Black men are twice as likely to be diagnosed with prostate cancer. Help us find out why

In the UK, one in four black men will be diagnosed with prostate cancer in their lifetime, double the one in eight risk faced by all men. You can help us find out why.  

At the moment we don’t know why black men and men with a family history have a higher risk of prostate cancer, but we do know it’s linked to genes. 

That’s why Prostate Cancer UK has partnered with Movember to fund a first-of-its-kind study to better understand the genetics of prostate cancer. The new study, called PROFILE, will help us identify men at higher risk of the disease, so we can diagnose aggressive cancer earlier and save lives.  

How you can help 

If you’re a man of African or Caribbean descent aged 40-69 and haven’t had prostate cancer, you may be suitable to take part in the PROFILE study.  

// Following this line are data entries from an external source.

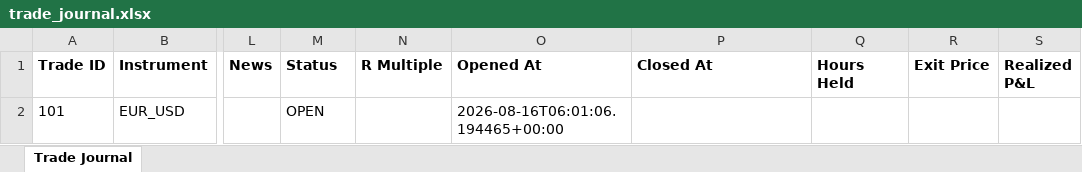
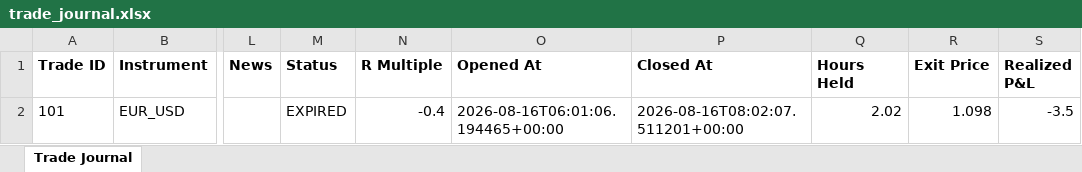
Before and after one commit to wxthesparthaaa/Claude-Trade-Agent, an Excel workbook: trade_journal.xlsx, sheet Trade Journal, drawn as a sheet; only a part is shown, gaps mark what is left out; values as stored, in another font and other column widths than the file's, no borders; the diff names each change by its address in the sheet, - before the commit and + after, or states it on an @@ line.

Commit message:
Update trade_journal.xlsx

```diff
--- a/trade_journal.xlsx (sheet Trade Journal)
+++ b/trade_journal.xlsx (sheet Trade Journal)
-M2 (Status): OPEN
+M2 (Status): EXPIRED
-N2 (R Multiple): (empty)
+N2 (R Multiple): -0.4
-P2 (Closed At): (empty)
+P2 (Closed At): 2026-08-16T08:02:07.511201+00:00
-Q2 (Hours Held): (empty)
+Q2 (Hours Held): 2.02
-R2 (Exit Price): (empty)
+R2 (Exit Price): 1.098
-S2 (Realized P&L): (empty)
+S2 (Realized P&L): -3.5
```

By taking part in this study, you’ll help us understand why some men have a higher risk of prostate cancer, to help save and extend the lives of the next generation of black men. You’ll also receive regular tests for prostate cancer, which may benefit your long-term health if you are at higher risk for the disease. 

Interested? Find out more and how to get involved at  

‘This research could help all black men in the future’ 

Luke Williams, from London, had his prostate removed at the age of just 49. He’s now determined to raise awareness of the disease and the new research that could make a big difference for black men.  

“To an extent, I was lucky,”

Luke says.

“My initial GP missed that fact that I had prostate cancer twice, but when I was due to have another full ‘MOT check-up’, including a PSA test, I went with a new GP who paid attention. Six weeks later I was told I had prostate cancer.” 

Fortunately, Luke’s cancer was caught at an early stage and he was able to have surgery to remove the prostate.  “Despite suffering from side-effects of the procedure, overall, I was happy with my treatment journey. However, I understand that for many men this isn’t always the case.” 

Luke was aware that black men faced a higher risk of prostate cancer, but it wasn’t until after his diagnosis that he found out his father had had prostate cancer too. He’s since urged his brothers to get tested themselves. 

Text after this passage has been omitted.